Your task is to copy each line of the material that includes "including".
::: DATASET :::
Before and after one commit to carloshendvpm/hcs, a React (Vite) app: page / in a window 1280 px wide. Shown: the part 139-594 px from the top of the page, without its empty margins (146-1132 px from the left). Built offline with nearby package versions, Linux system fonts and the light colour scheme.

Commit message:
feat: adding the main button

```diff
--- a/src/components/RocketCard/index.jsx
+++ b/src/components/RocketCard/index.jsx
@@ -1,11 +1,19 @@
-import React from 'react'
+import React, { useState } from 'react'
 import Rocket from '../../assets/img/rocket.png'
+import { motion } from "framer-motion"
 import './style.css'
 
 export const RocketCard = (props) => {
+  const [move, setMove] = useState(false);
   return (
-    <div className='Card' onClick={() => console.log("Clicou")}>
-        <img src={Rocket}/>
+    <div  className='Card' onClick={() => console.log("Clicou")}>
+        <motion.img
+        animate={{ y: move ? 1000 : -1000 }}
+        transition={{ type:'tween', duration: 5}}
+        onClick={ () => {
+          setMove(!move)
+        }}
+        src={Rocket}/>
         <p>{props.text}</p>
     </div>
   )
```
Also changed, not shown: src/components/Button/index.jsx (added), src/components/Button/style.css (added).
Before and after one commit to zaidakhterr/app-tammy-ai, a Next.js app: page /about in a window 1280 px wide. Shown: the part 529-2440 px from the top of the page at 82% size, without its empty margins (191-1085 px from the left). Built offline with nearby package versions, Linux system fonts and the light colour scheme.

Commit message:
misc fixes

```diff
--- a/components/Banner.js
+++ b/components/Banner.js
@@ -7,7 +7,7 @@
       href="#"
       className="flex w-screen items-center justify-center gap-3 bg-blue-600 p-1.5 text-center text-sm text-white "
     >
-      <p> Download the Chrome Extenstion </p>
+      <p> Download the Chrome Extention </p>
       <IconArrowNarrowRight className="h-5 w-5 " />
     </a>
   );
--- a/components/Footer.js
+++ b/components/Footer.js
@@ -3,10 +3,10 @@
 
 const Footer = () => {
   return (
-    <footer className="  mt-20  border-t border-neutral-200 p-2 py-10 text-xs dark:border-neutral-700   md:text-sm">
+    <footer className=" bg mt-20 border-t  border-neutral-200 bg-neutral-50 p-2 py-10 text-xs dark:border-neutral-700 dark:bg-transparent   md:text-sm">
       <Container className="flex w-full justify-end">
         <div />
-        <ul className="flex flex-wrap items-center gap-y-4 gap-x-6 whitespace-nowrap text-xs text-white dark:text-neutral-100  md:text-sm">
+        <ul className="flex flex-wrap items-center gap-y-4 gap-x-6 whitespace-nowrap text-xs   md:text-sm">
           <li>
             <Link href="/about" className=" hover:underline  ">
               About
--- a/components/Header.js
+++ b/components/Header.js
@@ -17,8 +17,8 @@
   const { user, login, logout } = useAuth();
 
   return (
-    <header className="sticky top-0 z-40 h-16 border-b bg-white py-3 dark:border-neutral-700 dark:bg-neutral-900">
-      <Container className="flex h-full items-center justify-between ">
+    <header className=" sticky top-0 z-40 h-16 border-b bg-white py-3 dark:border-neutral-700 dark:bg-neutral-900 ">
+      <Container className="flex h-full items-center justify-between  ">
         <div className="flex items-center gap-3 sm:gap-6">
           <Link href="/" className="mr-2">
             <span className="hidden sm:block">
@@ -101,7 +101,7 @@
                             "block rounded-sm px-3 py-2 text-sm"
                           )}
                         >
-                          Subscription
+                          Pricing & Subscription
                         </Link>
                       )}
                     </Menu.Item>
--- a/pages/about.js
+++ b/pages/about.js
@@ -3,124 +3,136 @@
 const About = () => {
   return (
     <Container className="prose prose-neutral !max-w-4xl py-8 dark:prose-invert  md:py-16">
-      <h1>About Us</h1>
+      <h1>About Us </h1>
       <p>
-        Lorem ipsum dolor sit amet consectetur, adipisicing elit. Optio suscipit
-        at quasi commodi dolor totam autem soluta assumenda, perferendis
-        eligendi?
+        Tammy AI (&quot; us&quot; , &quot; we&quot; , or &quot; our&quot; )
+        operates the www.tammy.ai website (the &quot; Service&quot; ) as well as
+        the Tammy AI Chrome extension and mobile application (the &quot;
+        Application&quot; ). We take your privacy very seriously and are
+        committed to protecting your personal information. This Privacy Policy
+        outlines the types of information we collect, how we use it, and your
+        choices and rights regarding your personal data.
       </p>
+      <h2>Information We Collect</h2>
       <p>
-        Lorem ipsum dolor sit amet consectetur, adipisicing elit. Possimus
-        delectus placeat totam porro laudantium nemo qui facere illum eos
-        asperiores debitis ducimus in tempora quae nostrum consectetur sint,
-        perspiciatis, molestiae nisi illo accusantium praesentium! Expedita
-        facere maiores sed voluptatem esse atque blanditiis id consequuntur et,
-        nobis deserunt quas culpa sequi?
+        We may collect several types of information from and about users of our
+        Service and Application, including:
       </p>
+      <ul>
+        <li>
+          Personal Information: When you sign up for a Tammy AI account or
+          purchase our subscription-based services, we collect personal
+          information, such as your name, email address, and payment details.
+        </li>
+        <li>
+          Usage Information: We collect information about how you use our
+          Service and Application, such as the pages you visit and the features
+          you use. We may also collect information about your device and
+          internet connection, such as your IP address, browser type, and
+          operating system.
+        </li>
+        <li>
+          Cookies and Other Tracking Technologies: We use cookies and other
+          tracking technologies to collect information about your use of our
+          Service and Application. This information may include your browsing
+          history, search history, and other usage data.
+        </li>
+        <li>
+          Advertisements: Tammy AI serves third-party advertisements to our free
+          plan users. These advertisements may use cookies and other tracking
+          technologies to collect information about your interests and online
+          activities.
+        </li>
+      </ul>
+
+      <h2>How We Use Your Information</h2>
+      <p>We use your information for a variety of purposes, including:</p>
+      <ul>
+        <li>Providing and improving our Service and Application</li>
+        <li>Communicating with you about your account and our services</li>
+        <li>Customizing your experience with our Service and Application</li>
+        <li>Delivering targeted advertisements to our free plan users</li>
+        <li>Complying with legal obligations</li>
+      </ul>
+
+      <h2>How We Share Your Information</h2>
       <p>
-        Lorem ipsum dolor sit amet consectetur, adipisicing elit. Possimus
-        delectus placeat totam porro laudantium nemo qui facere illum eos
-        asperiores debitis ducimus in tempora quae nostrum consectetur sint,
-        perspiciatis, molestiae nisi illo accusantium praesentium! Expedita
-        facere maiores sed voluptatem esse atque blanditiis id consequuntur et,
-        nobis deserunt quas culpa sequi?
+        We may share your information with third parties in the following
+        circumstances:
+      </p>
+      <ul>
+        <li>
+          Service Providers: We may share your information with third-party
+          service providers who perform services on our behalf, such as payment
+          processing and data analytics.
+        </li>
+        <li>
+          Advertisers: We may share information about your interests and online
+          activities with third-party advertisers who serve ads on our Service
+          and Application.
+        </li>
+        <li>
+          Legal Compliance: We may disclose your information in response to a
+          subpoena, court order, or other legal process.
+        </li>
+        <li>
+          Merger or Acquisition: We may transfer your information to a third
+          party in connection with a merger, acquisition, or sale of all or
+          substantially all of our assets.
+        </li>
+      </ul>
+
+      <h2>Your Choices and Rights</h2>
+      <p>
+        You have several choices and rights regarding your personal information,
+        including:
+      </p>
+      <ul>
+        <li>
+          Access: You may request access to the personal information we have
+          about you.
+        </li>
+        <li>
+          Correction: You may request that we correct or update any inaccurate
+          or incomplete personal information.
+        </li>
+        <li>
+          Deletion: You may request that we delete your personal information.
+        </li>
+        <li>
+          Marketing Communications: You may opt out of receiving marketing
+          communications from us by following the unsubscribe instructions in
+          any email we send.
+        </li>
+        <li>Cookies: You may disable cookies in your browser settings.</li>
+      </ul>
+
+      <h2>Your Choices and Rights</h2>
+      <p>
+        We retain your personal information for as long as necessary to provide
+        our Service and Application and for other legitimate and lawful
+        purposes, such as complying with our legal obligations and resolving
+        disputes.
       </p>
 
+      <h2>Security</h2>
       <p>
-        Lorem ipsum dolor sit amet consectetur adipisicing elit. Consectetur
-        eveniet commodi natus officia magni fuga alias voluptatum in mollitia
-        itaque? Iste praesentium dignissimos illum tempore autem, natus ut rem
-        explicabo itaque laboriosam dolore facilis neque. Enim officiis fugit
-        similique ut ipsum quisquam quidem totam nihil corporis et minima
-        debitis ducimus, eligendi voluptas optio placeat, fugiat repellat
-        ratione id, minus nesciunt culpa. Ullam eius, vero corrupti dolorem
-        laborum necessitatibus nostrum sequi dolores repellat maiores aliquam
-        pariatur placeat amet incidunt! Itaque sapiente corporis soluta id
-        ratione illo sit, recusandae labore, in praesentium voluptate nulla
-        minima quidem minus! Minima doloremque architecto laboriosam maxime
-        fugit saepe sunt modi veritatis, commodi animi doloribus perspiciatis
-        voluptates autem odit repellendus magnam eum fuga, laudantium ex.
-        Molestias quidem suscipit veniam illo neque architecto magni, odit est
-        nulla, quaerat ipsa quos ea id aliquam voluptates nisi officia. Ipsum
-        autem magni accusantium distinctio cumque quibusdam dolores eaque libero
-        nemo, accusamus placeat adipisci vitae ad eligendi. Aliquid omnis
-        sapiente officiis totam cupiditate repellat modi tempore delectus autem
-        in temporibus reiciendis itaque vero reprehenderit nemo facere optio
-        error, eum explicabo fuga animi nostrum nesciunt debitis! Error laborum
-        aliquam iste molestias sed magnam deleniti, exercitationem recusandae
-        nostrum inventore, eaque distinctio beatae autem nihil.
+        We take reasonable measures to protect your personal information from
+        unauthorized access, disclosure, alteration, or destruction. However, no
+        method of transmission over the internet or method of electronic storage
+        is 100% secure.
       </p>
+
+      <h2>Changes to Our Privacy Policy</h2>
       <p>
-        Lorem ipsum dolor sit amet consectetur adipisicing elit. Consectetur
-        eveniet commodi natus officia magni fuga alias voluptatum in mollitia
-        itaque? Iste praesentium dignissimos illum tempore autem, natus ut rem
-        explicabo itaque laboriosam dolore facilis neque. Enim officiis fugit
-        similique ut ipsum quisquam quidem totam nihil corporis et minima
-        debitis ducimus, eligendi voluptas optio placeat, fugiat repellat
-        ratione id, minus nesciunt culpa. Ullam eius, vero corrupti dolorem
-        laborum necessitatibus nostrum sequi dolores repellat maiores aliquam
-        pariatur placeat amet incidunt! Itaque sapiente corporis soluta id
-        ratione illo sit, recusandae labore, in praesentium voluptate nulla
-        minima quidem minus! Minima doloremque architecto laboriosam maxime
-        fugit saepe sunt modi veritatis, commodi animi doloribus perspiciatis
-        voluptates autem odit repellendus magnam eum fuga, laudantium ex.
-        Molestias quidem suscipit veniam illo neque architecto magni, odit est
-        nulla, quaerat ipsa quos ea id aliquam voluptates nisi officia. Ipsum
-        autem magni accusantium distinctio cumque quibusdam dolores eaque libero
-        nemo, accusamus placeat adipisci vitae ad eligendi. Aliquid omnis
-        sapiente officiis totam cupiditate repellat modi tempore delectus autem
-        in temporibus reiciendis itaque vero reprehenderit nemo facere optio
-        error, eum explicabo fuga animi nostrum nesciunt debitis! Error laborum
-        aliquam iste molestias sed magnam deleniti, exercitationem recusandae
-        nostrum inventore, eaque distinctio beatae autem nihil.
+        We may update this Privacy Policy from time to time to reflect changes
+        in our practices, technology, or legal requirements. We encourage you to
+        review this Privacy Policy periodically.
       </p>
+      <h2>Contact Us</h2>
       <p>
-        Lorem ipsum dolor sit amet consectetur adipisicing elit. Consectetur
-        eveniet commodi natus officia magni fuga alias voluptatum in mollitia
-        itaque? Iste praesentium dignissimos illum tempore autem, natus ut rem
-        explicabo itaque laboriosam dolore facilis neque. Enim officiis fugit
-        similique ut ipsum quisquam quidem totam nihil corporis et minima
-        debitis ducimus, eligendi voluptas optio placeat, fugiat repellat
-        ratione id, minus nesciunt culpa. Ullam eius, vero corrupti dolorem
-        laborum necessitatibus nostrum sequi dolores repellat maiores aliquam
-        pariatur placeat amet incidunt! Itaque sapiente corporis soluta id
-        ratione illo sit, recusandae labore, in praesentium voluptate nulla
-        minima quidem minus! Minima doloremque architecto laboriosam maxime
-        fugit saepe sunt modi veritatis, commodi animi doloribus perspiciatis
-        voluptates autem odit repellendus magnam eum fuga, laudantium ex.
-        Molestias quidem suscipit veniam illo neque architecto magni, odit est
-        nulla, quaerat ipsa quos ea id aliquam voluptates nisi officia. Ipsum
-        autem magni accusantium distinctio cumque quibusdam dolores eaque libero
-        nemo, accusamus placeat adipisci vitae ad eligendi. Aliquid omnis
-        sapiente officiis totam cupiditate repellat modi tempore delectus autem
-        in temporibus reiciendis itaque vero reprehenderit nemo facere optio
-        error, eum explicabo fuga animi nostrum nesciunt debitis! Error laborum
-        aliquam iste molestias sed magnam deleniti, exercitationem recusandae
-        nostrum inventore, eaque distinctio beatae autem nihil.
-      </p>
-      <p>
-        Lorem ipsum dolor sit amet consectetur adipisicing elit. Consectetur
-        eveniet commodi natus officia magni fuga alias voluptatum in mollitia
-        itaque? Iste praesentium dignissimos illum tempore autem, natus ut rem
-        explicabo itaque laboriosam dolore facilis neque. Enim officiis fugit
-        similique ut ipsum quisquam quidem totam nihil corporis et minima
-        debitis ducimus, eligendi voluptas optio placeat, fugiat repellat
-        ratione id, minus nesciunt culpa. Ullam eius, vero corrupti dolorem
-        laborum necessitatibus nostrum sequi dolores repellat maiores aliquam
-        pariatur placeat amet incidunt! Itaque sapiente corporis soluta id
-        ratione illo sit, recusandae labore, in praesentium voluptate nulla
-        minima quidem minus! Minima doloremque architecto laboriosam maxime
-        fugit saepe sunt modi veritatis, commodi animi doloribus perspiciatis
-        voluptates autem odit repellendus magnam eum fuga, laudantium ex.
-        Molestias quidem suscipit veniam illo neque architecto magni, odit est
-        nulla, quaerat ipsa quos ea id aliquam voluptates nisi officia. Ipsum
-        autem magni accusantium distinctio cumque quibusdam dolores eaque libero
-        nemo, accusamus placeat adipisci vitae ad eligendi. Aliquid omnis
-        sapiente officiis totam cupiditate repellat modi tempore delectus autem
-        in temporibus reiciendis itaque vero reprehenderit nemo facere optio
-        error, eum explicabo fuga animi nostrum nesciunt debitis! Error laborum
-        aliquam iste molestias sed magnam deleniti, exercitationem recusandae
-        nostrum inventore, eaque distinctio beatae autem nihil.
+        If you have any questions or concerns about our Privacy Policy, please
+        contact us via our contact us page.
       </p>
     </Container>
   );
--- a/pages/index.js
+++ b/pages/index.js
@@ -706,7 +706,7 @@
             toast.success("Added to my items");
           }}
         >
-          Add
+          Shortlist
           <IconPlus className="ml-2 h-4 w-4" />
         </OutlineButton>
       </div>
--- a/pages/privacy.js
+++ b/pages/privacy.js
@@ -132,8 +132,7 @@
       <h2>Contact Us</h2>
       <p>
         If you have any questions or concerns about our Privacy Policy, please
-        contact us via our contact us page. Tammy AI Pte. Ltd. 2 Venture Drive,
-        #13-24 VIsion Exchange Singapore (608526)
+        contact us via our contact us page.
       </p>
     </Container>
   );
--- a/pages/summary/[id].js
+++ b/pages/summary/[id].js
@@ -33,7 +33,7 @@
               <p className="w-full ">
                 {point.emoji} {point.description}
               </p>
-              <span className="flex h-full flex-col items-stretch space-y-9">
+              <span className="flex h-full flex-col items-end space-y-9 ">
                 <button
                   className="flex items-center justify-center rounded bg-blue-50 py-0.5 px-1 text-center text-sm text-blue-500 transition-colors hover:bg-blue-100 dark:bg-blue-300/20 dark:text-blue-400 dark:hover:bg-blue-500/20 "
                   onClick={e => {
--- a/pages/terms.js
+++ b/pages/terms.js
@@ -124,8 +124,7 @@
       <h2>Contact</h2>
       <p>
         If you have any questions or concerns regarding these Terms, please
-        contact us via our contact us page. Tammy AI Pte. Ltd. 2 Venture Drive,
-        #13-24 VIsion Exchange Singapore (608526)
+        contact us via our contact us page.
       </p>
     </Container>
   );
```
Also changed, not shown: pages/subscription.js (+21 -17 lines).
:::
● REPLY
+        Service and Application, including:
+      <p>We use your information for a variety of purposes, including:</p>
+        including:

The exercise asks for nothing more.